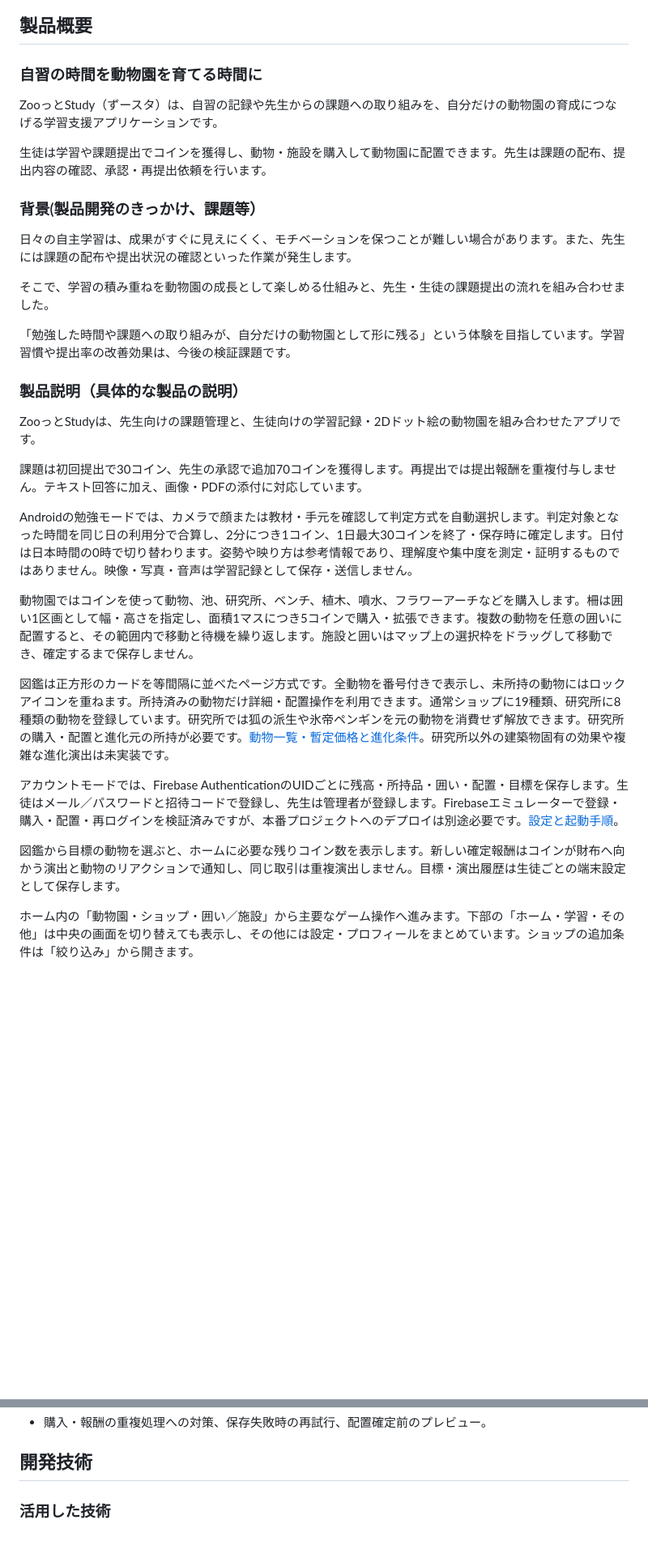
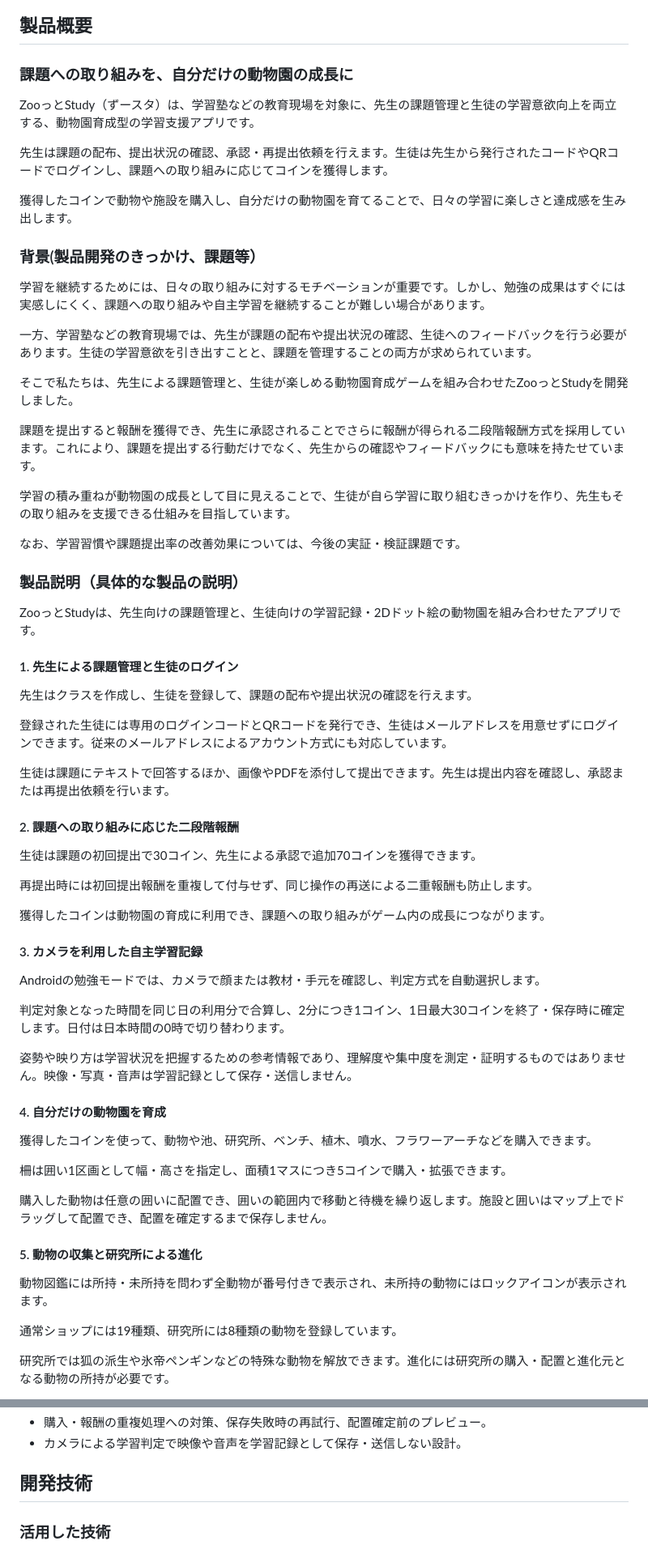
Before and after one commit to jphacks/ng_2621, a Markdown page: README.md, 2 parts joined by grey strips. Shown at 81% size. Rendered like a GitHub page; blank space fills up the shorter version.

```diff
--- a/README.md
+++ b/README.md
@@ -3,31 +3,66 @@
 [![ZooっとStudy 紹介動画](https://jphacks.com/wp-content/uploads/2026/07/IMG_5316.png)](https://www.youtube.com/watch?v=piaNsc6ilBI)
 
 ## 製品概要
-### 自習の時間を動物園を育てる時間に
-ZooっとStudy（ずースタ）は、自習の記録や先生からの課題への取り組みを、自分だけの動物園の育成につなげる学習支援アプリケーションです。
+### 課題への取り組みを、自分だけの動物園の成長に
+ZooっとStudy（ずースタ）は、学習塾などの教育現場を対象に、先生の課題管理と生徒の学習意欲向上を両立する、動物園育成型の学習支援アプリです。
 
-生徒は学習や課題提出でコインを獲得し、動物・施設を購入して動物園に配置できます。先生は課題の配布、提出内容の確認、承認・再提出依頼を行います。
+先生は課題の配布、提出状況の確認、承認・再提出依頼を行えます。生徒は先生から発行されたコードやQRコードでログインし、課題への取り組みに応じてコインを獲得します。
+
+獲得したコインで動物や施設を購入し、自分だけの動物園を育てることで、日々の学習に楽しさと達成感を生み出します。
 
 ### 背景(製品開発のきっかけ、課題等）
-日々の自主学習は、成果がすぐに見えにくく、モチベーションを保つことが難しい場合があります。また、先生には課題の配布や提出状況の確認といった作業が発生します。
+学習を継続するためには、日々の取り組みに対するモチベーションが重要です。しかし、勉強の成果はすぐには実感しにくく、課題への取り組みや自主学習を継続することが難しい場合があります。
 
-そこで、学習の積み重ねを動物園の成長として楽しめる仕組みと、先生・生徒の課題提出の流れを組み合わせました。
+一方、学習塾などの教育現場では、先生が課題の配布や提出状況の確認、生徒へのフィードバックを行う必要があります。生徒の学習意欲を引き出すことと、課題を管理することの両方が求められています。
 
-「勉強した時間や課題への取り組みが、自分だけの動物園として形に残る」という体験を目指しています。学習習慣や提出率の改善効果は、今後の検証課題です。
+そこで私たちは、先生による課題管理と、生徒が楽しめる動物園育成ゲームを組み合わせたZooっとStudyを開発しました。
+
+課題を提出すると報酬を獲得でき、先生に承認されることでさらに報酬が得られる二段階報酬方式を採用しています。これにより、課題を提出する行動だけでなく、先生からの確認やフィードバックにも意味を持たせています。
+
+学習の積み重ねが動物園の成長として目に見えることで、生徒が自ら学習に取り組むきっかけを作り、先生もその取り組みを支援できる仕組みを目指しています。
+
+なお、学習習慣や課題提出率の改善効果については、今後の実証・検証課題です。
 
 ### 製品説明（具体的な製品の説明）
 ZooっとStudyは、先生向けの課題管理と、生徒向けの学習記録・2Dドット絵の動物園を組み合わせたアプリです。
 
-課題は初回提出で30コイン、先生の承認で追加70コインを獲得します。再提出では提出報酬を重複付与しません。テキスト回答に加え、画像・PDFの添付に対応しています。
+#### 1. 先生による課題管理と生徒のログイン
 
-Androidの勉強モードでは、カメラで顔または教材・手元を確認して判定方式を自動選択します。判定対象となった時間を同じ日の利用分で合算し、2分につき1コイン、1日最大30コインを終了・保存時に確定します。日付は日本時間の0時で切り替わります。姿勢や映り方は参考情報であり、理解度や集中度を測定・証明するものではありません。映像・写真・音声は学習記録として保存・送信しません。
+先生はクラスを作成し、生徒を登録して、課題の配布や提出状況の確認を行えます。
 
-動物園ではコインを使って動物、池、研究所、ベンチ、植木、噴水、フラワーアーチなどを購入します。柵は囲い1区画として幅・高さを指定し、面積1マスにつき5コインで購入・拡張できます。複数の動物を任意の囲いに配置すると、その範囲内で移動と待機を繰り返します。施設と囲いはマップ上の選択枠をドラッグして移動でき、確定するまで保存しません。
+登録された生徒には専用のログインコードとQRコードを発行でき、生徒はメールアドレスを用意せずにログインできます。従来のメールアドレスによるアカウント方式にも対応しています。
 
-図鑑は正方形のカードを等間隔に並べたページ方式です。全動物を番号付きで表示し、未所持の動物にはロックアイコンを重ねます。所持済みの動物だけ詳細・配置操作を利用できます。通常ショップに19種類、研究所に8種類の動物を登録しています。研究所では狐の派生や氷帝ペンギンを元の動物を消費せず解放できます。研究所の購入・配置と進化元の所持が必要です。[動物一覧・暫定価格と進化条件](docs/animal_roster.md)。研究所以外の建築物固有の効果や複雑な進化演出は未実装です。
+生徒は課題にテキストで回答するほか、画像やPDFを添付して提出できます。先生は提出内容を確認し、承認または再提出依頼を行います。
 
-アカウントモードでは、Firebase AuthenticationのUIDごとに残高・所持品・囲い・配置・目標を保存します。生徒はメール／パスワードと招待コードで登録し、先生は管理者が登録します。Firebaseエミュレーターで登録・購入・配置・再ログインを検証済みですが、本番プロジェクトへのデプロイは別途必要です。[設定と起動手順](docs/accounts.md)。
+#### 2. 課題への取り組みに応じた二段階報酬
 
-図鑑から目標の動物を選ぶと、ホームに必要な残りコイン数を表示します。新しい確定報酬はコインが財布へ向かう演出と動物のリアクションで通知し、同じ取引は重複演出しません。目標・演出履歴は生徒ごとの端末設定として保存します。
+生徒は課題の初回提出で30コイン、先生による承認で追加70コインを獲得できます。
 
-ホーム内の「動物園・ショップ・囲い／施設」から主要なゲーム操作へ進みます。下部の「ホーム・学習・その他」は中央の画面を切り替えても表示し、その他には設定・プロフィールをまとめています。ショップの追加条件は「絞り込み」から開きます。
+再提出時には初回提出報酬を重複して付与せず、同じ操作の再送による二重報酬も防止します。
+
+獲得したコインは動物園の育成に利用でき、課題への取り組みがゲーム内の成長につながります。
+
+#### 3. カメラを利用した自主学習記録
+
+Androidの勉強モードでは、カメラで顔または教材・手元を確認し、判定方式を自動選択します。
+
+判定対象となった時間を同じ日の利用分で合算し、2分につき1コイン、1日最大30コインを終了・保存時に確定します。日付は日本時間の0時で切り替わります。
+
+姿勢や映り方は学習状況を把握するための参考情報であり、理解度や集中度を測定・証明するものではありません。映像・写真・音声は学習記録として保存・送信しません。
+
+#### 4. 自分だけの動物園を育成
+
+獲得したコインを使って、動物や池、研究所、ベンチ、植木、噴水、フラワーアーチなどを購入できます。
+
+柵は囲い1区画として幅・高さを指定し、面積1マスにつき5コインで購入・拡張できます。
+
+購入した動物は任意の囲いに配置でき、囲いの範囲内で移動と待機を繰り返します。施設と囲いはマップ上でドラッグして配置でき、配置を確定するまで保存しません。
+
+#### 5. 動物の収集と研究所による進化
+
+動物図鑑には所持・未所持を問わず全動物が番号付きで表示され、未所持の動物にはロックアイコンが表示されます。
+
+通常ショップには19種類、研究所には8種類の動物を登録しています。
+
+研究所では狐の派生や氷帝ペンギンなどの特殊な動物を解放できます。進化には研究所の購入・配置と進化元となる動物の所持が必要です。
+
@@ -68,4 +141,5 @@ UIと動物園には提供されたドット絵素材を使用し、拡大時も
 * 購入・報酬の重複処理への対策、保存失敗時の再試行、配置確定前のプレビュー。
+* カメラによる学習判定で映像や音声を学習記録として保存・送信しない設計。
 
 ## 開発技術
 ### 活用した技術
```
Also changed, not shown: other parts of README.md (+51 -13 lines).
▬▬▬
Task goal:
From the material above, gather all lines that include the string "理解度や集中度を測定" and copy them.

Exercise output:
-Androidの勉強モードでは、カメラで顔または教材・手元を確認して判定方式を自動選択します。判定対象となった時間を同じ日の利用分で合算し、2分につき1コイン、1日最大30コインを終了・保存時に確定します。日付は日本時間の0時で切り替わります。姿勢や映り方は参考情報であり、理解度や集中度を測定・証明するものではありません。映像・写真・音声は学習記録として保存・送信しません。
+姿勢や映り方は学習状況を把握するための参考情報であり、理解度や集中度を測定・証明するものではありません。映像・写真・音声は学習記録として保存・送信しません。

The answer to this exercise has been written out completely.